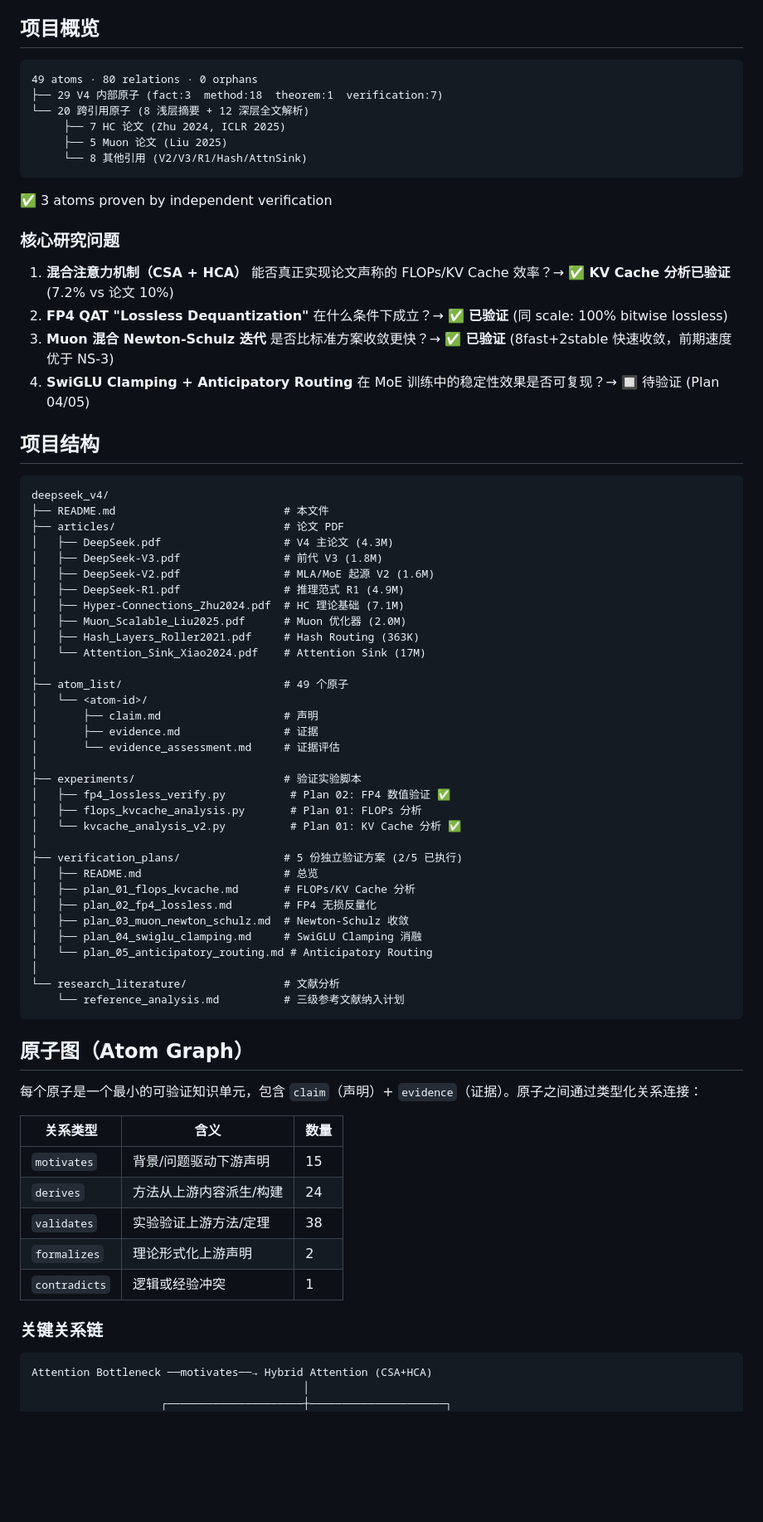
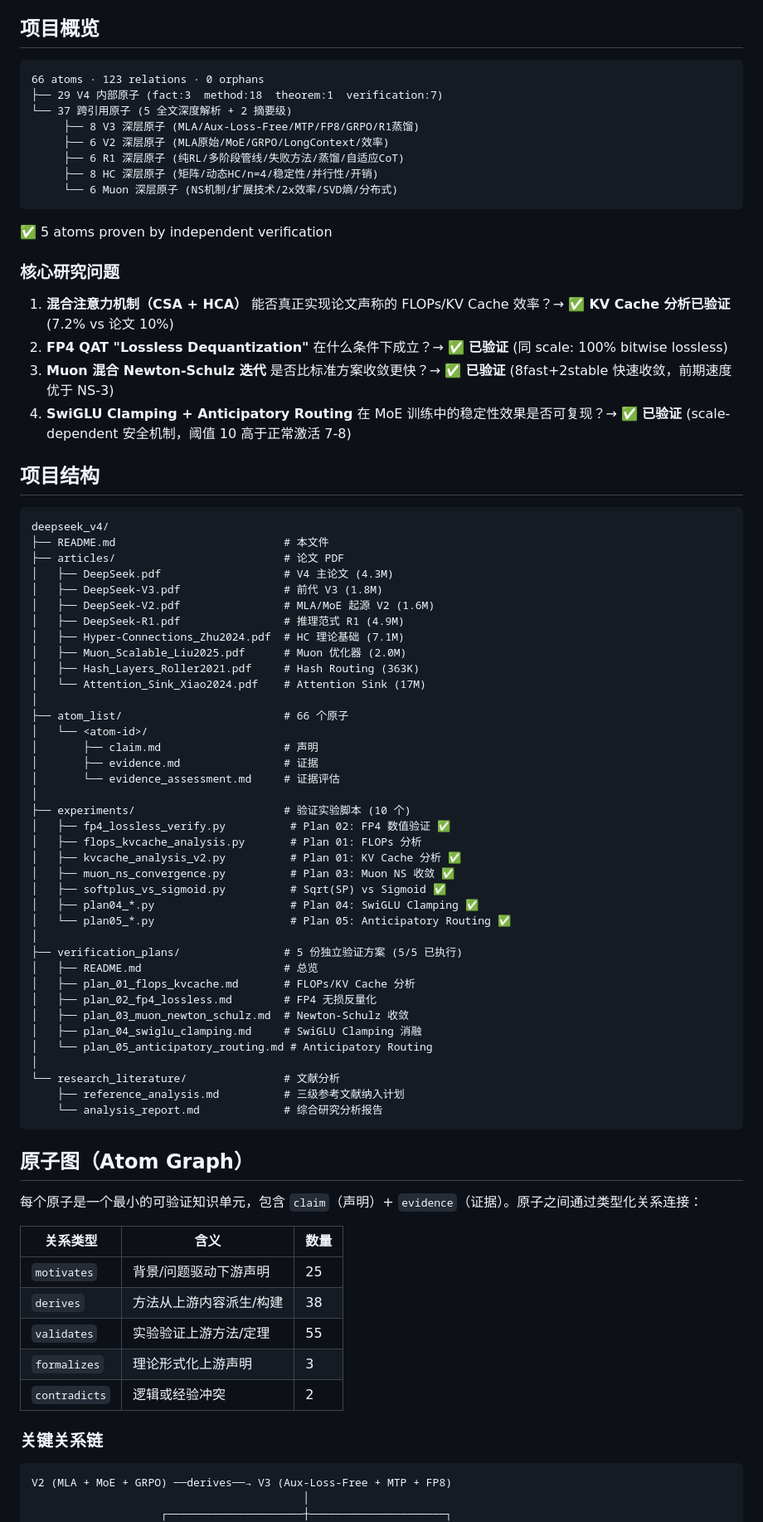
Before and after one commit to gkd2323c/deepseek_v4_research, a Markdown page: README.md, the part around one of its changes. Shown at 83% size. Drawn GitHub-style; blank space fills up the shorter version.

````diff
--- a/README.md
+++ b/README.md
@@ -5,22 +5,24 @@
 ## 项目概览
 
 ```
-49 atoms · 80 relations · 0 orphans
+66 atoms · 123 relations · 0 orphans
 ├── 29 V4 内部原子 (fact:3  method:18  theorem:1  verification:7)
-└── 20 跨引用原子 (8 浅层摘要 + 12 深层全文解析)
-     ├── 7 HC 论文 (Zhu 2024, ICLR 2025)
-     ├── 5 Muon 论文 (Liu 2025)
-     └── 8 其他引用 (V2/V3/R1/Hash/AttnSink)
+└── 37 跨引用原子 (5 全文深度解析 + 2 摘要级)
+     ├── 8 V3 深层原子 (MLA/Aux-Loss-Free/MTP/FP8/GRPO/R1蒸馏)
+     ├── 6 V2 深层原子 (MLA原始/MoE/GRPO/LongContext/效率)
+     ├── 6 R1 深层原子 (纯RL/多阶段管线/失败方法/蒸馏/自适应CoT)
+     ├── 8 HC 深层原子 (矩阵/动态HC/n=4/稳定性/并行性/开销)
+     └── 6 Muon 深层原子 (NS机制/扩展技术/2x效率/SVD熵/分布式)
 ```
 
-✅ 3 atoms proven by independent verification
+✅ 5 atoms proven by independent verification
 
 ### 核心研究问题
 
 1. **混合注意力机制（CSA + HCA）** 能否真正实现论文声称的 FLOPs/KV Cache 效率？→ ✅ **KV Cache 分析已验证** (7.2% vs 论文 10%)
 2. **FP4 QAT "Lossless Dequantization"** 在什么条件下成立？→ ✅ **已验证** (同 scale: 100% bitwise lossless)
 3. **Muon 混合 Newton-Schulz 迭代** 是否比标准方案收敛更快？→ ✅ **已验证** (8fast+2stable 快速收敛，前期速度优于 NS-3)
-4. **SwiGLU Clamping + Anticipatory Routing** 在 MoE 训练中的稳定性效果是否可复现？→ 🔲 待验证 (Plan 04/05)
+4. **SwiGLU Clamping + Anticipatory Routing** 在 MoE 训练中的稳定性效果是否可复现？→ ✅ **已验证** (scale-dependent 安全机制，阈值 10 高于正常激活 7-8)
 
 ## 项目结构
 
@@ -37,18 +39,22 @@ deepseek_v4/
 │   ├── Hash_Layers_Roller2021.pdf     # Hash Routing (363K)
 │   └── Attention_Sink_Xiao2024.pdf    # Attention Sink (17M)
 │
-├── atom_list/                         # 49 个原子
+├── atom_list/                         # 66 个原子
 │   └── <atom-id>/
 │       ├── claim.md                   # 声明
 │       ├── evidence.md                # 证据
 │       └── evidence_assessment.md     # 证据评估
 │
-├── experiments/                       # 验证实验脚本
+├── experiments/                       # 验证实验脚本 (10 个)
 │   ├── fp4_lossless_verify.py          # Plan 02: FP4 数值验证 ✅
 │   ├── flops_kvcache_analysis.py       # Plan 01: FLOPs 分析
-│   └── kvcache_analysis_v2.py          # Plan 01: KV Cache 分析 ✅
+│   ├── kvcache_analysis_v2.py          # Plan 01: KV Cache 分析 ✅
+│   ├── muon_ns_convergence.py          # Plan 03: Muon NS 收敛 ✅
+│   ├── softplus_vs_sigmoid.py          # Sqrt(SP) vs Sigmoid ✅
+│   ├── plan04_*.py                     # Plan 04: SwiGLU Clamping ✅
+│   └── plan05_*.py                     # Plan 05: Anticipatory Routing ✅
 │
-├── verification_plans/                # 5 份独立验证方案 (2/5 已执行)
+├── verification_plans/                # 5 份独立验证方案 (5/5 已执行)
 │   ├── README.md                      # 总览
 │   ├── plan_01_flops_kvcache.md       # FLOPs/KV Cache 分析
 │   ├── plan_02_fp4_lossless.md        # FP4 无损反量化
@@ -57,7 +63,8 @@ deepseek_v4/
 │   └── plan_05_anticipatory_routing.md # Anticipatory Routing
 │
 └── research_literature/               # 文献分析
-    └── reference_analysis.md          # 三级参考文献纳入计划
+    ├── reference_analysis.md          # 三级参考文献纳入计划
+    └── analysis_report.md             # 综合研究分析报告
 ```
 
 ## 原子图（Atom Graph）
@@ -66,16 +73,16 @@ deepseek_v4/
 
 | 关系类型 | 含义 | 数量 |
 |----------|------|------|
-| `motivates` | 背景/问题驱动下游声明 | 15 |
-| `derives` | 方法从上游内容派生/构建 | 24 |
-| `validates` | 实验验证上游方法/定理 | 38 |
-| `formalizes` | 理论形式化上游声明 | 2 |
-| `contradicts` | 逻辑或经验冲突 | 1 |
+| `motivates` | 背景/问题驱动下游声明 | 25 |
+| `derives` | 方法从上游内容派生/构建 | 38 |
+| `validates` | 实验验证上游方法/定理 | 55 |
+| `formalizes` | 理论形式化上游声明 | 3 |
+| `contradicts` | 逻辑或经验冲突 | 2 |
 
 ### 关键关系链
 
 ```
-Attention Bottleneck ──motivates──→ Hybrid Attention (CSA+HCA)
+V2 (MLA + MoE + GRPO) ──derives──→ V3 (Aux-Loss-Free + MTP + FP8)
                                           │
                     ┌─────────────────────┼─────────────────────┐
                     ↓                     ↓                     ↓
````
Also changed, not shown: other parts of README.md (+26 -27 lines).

———

Work request: Gather each line in the data that holds the string "README".

Response:
Before and after one commit to gkd2323c/deepseek_v4_research, a Markdown page: README.md, the part around one of its changes. Shown at 83% size. Drawn GitHub-style; blank space fills up the shorter version.
--- a/README.md
+++ b/README.md
 │   ├── README.md                      # 总览
Also changed, not shown: other parts of README.md (+26 -27 lines).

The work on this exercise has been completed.